*YOUR INSTRUCTIONS*. Please look for the string "hover" below and report every line in which it occurs.

Segment Start: LISTED RECORDS

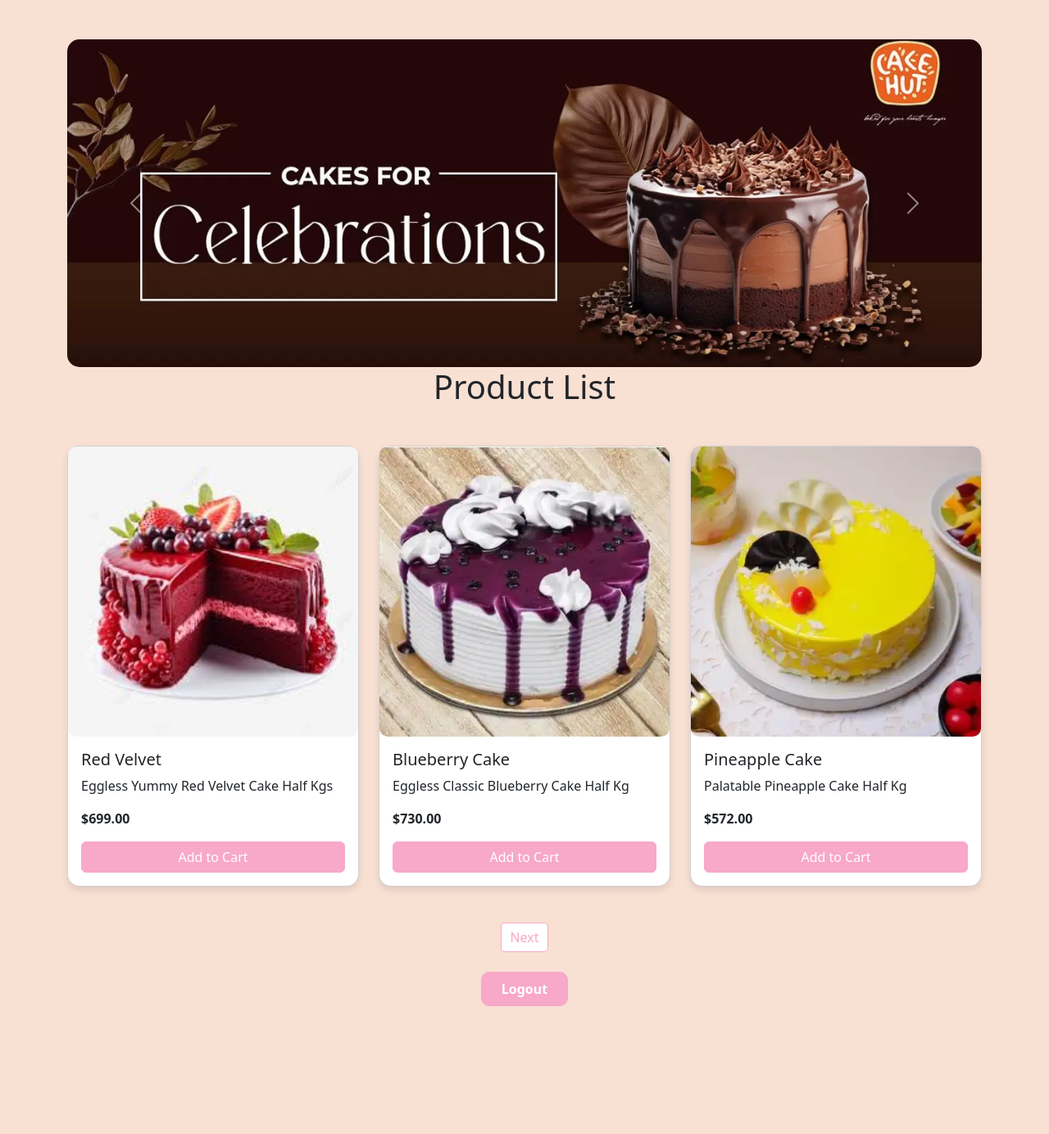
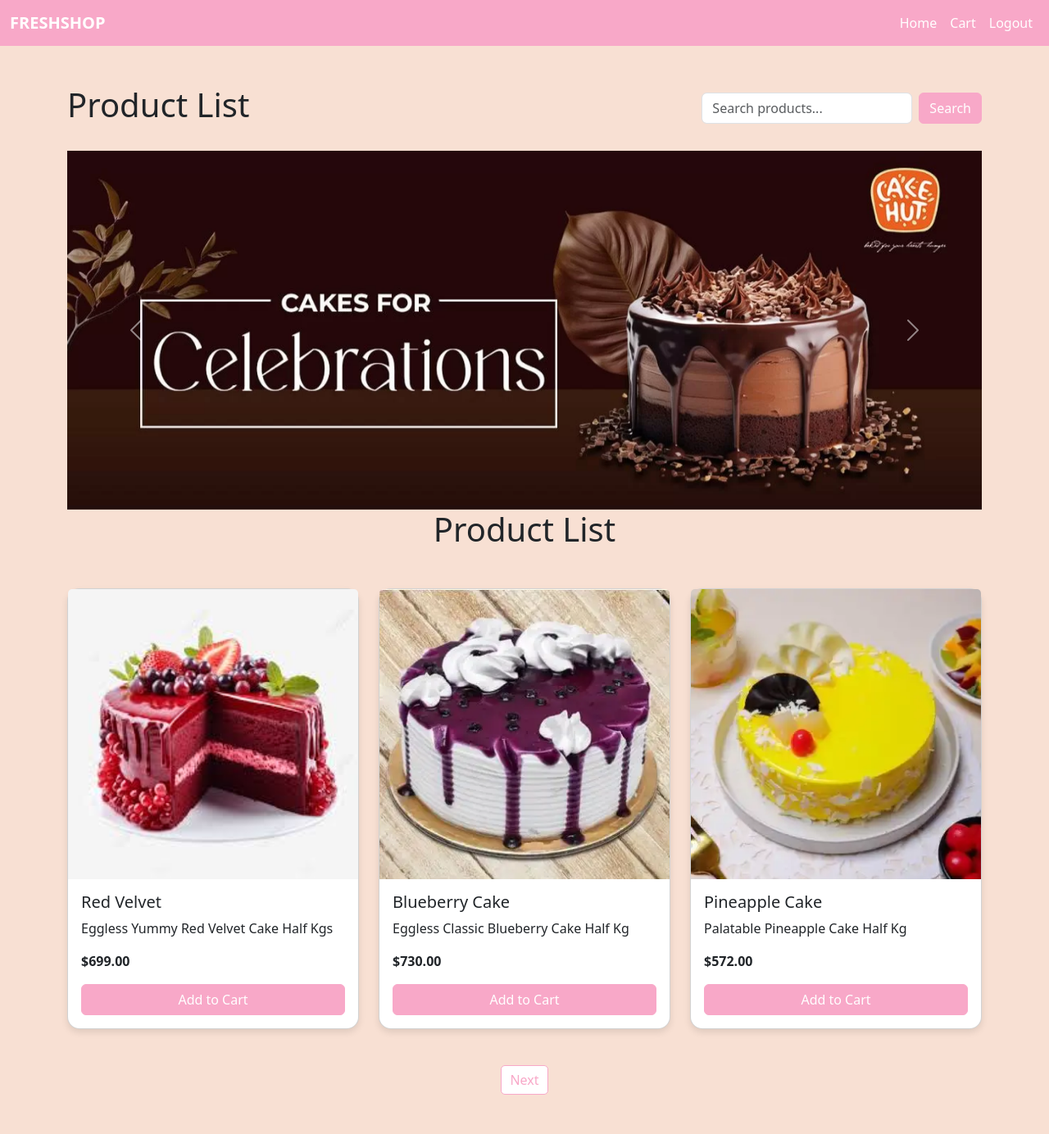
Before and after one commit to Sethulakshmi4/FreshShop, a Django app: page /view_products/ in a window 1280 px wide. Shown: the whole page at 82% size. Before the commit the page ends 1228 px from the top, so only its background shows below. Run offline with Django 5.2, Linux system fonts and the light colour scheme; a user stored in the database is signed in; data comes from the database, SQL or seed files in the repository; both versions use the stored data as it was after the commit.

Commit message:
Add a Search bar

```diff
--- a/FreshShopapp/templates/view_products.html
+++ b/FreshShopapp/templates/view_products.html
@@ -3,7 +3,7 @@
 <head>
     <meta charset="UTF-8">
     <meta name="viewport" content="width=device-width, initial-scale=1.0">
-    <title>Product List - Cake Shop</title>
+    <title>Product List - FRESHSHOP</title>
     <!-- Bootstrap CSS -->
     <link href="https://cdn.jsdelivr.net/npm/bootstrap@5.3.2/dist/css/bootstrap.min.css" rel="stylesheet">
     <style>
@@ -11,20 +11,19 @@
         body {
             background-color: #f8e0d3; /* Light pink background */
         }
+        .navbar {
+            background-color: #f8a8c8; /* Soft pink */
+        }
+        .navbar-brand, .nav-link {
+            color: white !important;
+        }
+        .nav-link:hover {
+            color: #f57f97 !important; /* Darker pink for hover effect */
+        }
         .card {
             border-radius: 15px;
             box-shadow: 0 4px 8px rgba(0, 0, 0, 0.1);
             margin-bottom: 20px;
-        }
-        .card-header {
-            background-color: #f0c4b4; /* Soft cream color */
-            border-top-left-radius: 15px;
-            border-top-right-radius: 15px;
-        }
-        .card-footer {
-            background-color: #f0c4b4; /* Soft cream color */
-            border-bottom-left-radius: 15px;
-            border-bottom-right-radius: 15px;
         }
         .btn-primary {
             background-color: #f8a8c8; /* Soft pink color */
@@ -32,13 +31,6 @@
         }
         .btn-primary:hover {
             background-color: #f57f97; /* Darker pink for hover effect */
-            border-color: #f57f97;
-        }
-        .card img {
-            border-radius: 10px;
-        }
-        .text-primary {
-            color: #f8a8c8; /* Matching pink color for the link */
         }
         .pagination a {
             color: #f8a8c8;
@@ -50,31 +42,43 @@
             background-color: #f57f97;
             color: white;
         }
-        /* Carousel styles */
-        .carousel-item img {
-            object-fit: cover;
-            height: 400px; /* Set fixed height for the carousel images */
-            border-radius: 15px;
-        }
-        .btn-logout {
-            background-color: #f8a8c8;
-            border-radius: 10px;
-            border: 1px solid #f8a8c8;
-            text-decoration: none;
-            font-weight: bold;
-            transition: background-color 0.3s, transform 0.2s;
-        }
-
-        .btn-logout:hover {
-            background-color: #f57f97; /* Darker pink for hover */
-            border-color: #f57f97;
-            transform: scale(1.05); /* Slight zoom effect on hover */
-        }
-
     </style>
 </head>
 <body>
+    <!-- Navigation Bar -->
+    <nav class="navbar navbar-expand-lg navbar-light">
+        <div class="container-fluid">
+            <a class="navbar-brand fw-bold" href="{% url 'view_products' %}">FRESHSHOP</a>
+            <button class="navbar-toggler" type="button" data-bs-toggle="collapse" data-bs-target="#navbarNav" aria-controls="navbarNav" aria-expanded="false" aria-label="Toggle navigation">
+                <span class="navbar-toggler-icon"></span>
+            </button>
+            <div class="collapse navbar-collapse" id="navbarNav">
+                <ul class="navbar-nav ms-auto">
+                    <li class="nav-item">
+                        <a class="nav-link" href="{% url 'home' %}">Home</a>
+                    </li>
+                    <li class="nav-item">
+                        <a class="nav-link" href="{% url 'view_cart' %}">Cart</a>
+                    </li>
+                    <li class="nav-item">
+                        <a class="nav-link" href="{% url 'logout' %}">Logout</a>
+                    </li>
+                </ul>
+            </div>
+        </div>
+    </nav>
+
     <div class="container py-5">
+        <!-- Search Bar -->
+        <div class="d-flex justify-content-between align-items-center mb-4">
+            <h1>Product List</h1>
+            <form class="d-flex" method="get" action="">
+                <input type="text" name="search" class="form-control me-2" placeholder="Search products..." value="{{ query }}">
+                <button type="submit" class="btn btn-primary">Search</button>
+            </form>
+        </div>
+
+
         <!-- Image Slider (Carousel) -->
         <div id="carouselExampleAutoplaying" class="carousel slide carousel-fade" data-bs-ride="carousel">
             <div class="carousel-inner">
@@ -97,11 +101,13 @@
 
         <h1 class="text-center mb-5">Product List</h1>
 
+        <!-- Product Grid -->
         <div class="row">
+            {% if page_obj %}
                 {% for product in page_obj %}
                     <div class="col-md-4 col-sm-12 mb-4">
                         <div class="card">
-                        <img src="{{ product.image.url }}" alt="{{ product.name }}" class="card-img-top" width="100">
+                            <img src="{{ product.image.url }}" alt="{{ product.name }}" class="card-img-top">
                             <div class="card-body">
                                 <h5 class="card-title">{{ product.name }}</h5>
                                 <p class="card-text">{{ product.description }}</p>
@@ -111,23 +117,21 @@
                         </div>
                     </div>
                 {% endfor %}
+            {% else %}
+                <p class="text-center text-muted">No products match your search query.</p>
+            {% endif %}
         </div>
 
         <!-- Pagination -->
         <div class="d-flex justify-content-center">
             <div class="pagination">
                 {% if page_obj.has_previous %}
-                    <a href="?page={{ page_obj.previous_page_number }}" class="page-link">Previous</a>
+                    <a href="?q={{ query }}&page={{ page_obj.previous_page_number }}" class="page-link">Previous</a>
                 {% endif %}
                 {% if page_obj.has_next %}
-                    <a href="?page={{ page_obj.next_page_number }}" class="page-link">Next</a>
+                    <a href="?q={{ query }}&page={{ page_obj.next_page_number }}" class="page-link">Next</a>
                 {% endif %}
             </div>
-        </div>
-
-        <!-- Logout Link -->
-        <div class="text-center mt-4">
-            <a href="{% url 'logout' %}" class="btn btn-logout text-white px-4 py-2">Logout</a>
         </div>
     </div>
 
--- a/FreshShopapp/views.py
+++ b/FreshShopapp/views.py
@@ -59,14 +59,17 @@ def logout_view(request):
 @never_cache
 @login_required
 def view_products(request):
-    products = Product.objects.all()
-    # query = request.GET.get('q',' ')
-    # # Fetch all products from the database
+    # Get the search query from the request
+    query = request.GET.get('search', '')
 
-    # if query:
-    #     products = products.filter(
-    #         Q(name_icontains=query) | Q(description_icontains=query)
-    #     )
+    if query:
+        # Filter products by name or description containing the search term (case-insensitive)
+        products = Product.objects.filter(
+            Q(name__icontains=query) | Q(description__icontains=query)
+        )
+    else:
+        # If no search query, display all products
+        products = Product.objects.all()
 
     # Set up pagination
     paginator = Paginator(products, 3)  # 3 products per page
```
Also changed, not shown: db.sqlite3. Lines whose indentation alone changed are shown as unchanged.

Segment End: LISTED RECORDS
Segment Start: LISTED RECORDS

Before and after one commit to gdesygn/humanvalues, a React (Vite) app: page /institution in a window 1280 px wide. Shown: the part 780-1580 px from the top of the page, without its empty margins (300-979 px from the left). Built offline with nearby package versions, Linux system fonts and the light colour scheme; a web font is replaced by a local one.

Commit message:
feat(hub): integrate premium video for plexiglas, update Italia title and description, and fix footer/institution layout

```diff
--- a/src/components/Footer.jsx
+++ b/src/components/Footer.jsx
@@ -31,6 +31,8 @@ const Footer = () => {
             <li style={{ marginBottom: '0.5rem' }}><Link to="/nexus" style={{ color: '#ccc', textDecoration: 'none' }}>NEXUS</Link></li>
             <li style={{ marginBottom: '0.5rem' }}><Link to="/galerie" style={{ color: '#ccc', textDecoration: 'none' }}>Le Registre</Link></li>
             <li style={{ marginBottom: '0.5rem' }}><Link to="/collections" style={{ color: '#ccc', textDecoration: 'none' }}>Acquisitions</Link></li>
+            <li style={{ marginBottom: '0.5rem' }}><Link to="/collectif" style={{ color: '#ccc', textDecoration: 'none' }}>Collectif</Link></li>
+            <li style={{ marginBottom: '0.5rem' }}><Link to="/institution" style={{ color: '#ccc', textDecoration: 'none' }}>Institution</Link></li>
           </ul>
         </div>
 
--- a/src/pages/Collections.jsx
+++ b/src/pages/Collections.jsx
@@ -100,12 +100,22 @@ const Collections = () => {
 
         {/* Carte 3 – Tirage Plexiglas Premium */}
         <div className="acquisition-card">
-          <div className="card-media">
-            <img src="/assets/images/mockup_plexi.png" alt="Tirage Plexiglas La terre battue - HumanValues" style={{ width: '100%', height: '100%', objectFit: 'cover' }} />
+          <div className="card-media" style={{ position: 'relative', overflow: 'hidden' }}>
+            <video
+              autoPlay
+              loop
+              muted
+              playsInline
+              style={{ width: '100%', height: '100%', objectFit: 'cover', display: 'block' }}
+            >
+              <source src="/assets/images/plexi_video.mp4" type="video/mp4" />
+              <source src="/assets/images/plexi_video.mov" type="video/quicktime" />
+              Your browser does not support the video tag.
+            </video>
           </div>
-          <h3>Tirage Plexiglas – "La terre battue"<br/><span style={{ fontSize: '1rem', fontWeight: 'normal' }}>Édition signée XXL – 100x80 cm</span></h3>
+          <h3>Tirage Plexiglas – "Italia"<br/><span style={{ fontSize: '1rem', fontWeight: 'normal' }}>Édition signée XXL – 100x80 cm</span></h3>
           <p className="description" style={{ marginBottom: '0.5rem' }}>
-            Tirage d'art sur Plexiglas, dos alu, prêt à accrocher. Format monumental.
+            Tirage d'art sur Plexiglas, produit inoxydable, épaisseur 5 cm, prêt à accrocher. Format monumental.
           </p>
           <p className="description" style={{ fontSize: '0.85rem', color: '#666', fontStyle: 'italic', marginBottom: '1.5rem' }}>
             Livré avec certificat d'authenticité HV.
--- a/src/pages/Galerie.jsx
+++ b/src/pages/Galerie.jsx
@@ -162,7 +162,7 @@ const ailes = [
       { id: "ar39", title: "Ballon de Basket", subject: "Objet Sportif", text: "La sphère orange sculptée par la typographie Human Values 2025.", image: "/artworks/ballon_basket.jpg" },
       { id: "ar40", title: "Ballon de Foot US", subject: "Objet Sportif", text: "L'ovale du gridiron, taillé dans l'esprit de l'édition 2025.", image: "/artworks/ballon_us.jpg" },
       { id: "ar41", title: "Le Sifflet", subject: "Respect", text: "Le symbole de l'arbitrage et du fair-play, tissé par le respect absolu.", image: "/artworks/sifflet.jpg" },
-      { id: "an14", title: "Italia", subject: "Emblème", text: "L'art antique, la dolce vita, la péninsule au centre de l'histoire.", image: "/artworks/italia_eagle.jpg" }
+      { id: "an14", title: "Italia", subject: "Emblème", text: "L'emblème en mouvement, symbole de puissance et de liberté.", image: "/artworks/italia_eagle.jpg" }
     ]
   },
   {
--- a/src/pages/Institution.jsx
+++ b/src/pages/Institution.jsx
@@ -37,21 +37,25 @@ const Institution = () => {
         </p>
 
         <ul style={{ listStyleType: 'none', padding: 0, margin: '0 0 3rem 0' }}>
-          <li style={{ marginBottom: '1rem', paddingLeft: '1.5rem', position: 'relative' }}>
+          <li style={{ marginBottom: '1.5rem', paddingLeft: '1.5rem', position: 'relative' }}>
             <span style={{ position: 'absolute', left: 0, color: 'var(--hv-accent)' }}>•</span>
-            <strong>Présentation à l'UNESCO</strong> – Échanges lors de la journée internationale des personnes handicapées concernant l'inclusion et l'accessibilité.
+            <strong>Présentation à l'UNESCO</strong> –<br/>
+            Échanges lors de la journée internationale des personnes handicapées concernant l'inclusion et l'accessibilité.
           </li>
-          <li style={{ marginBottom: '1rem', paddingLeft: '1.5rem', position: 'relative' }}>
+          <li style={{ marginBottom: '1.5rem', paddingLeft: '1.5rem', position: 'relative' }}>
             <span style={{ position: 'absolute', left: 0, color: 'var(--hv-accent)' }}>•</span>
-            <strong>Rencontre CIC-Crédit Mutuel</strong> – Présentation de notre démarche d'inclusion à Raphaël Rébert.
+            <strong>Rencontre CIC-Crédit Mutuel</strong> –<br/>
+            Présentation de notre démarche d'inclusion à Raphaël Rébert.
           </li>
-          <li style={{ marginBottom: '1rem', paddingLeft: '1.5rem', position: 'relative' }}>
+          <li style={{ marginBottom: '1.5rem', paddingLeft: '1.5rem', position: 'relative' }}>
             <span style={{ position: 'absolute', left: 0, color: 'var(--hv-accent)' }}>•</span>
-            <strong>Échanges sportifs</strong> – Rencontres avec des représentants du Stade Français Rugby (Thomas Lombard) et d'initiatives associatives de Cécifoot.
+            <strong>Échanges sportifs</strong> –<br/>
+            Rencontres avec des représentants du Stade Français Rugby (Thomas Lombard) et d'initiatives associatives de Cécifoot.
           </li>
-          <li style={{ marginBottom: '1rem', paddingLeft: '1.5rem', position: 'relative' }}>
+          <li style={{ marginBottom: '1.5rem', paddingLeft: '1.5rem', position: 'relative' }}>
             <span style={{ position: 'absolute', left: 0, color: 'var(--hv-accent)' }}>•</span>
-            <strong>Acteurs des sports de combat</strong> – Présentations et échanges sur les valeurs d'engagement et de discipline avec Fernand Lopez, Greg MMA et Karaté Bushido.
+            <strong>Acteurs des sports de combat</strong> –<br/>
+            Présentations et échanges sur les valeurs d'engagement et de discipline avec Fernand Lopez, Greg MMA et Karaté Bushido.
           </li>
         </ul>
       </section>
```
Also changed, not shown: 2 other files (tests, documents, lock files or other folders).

Segment End: LISTED RECORDS

*WRITTEN ANSWER*.
+        .nav-link:hover {
+            color: #f57f97 !important; /* Darker pink for hover effect */
         .btn-primary:hover {
             background-color: #f57f97; /* Darker pink for hover effect */
-        .btn-logout:hover {
-            background-color: #f57f97; /* Darker pink for hover */
-            transform: scale(1.05); /* Slight zoom effect on hover */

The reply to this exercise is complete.